What happened 

Shares of Tesla Inc (NASDAQ:TSLA) were even more volatile than usual in April as investors went back and forth on whether to be bullish or bearish on the company. At the end of the month, shares had risen 10.4% in April, according to data provided by S&P Global Market Intelligence, and the surge has continued in May with shares climbing another 4% as I'm writing.

So what 

Shares were depressed early in April as investors worried that Tesla's Model 3 production wouldn't hit its 2,500 unit per week plan by the end of the first quarter. Indeed, Tesla missed that mark and was only producing 2,020 Model 3s in the last week of March, but that wasn't as bad as some investors had feared and CEO Elon Musk said the goal was still to produce 5,000 cars per week by the end of June 2018. The news was interpreted positively and sent shares higher early in April. 

A gray house with a red Tesla Model 3 parked next to it in the driveway.

Image source: Tesla.

Late in the month, Tesla released first-quarter earnings that shed some more light on the company's revenue ($3.4 billion) and net loss ($709.6 billion), but that was overshadowed by a bizarre conference call in which Musk called an analyst's question "boring" and instead took questions from YouTube. Despite being an unconventional call, shares have risen slightly since earnings were released.

Now what 

Whether you're a Tesla bull or bear, I don't think April or early May has proven either side of the Tesla debate to be correct. The company still has a long way to go before it's making 500,000 vehicles per year, as planned, and could need billions more in cash to complete Musk's vision for the company. But there was enough progress on increasing production to keep the bulls happy and there aren't many investors abandoning ship yet. Of course, that narrative could change quickly depending on manufacturing at Tesla's factories in the next few months, so stay tuned for more volatility depending on how the ramp-up goes. 

This article represents the opinion of the writer, who may disagree with the “official” recommendation position of a Motley Fool premium advisory service.
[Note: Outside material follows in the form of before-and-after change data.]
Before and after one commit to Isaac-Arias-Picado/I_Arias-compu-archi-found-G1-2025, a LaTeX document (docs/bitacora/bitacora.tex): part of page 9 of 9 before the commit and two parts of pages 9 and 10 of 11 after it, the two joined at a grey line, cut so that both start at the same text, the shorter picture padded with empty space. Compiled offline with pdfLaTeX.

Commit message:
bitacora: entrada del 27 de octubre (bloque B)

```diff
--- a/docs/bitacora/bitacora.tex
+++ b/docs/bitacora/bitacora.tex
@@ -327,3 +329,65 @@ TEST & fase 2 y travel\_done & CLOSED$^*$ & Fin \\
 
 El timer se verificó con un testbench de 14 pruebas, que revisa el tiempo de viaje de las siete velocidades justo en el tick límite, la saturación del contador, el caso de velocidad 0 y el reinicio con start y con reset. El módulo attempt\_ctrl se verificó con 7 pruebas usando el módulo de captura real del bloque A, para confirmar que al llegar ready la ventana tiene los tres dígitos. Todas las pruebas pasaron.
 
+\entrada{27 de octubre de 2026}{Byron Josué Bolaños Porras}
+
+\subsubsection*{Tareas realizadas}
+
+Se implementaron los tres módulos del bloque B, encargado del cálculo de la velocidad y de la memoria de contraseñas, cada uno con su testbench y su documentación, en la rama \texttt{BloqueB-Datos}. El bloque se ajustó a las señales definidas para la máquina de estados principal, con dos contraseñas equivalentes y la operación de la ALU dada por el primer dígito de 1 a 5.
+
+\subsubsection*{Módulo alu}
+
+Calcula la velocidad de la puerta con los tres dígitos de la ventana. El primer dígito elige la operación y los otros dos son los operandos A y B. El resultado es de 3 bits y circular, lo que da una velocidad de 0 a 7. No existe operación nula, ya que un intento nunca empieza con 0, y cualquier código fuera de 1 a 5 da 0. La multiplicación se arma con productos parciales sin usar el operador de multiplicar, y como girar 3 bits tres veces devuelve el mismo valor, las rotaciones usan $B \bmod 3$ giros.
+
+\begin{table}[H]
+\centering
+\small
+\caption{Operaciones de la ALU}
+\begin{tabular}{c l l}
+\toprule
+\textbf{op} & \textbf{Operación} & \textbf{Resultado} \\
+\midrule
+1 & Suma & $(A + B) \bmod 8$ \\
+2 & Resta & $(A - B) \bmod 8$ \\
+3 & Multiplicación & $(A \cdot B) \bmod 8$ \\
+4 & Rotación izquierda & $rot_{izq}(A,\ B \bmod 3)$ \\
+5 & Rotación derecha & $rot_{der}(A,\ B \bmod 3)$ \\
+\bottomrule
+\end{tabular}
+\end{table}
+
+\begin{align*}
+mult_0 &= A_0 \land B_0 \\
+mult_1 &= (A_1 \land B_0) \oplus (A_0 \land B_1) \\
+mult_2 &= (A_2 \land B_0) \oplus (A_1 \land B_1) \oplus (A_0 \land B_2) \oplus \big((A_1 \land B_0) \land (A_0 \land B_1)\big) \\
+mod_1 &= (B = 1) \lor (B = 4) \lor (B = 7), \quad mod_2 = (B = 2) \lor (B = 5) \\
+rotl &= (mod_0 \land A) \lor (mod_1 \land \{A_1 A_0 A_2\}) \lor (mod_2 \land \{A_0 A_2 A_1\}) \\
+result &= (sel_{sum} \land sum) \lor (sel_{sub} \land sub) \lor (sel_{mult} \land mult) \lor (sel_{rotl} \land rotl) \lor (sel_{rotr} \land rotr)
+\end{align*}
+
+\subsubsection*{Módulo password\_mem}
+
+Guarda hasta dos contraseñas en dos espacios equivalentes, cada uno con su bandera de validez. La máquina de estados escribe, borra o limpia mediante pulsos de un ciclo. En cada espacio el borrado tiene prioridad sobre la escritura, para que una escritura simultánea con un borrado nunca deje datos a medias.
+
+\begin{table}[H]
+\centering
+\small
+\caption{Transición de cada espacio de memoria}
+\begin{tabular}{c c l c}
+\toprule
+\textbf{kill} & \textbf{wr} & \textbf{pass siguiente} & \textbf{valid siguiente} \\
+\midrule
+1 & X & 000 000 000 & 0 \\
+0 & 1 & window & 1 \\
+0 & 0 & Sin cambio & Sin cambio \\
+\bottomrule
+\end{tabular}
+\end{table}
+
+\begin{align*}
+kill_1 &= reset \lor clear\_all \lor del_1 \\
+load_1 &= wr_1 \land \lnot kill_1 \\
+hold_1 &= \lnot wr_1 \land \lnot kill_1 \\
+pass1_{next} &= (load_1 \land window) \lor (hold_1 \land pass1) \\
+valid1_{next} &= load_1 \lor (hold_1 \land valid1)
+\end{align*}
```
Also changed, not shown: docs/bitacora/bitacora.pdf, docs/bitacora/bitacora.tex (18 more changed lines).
We’re motley! Questioning an investing thesis -- even one of our own -- helps us all think critically about investing and make decisions that help us become smarter, happier, and richer.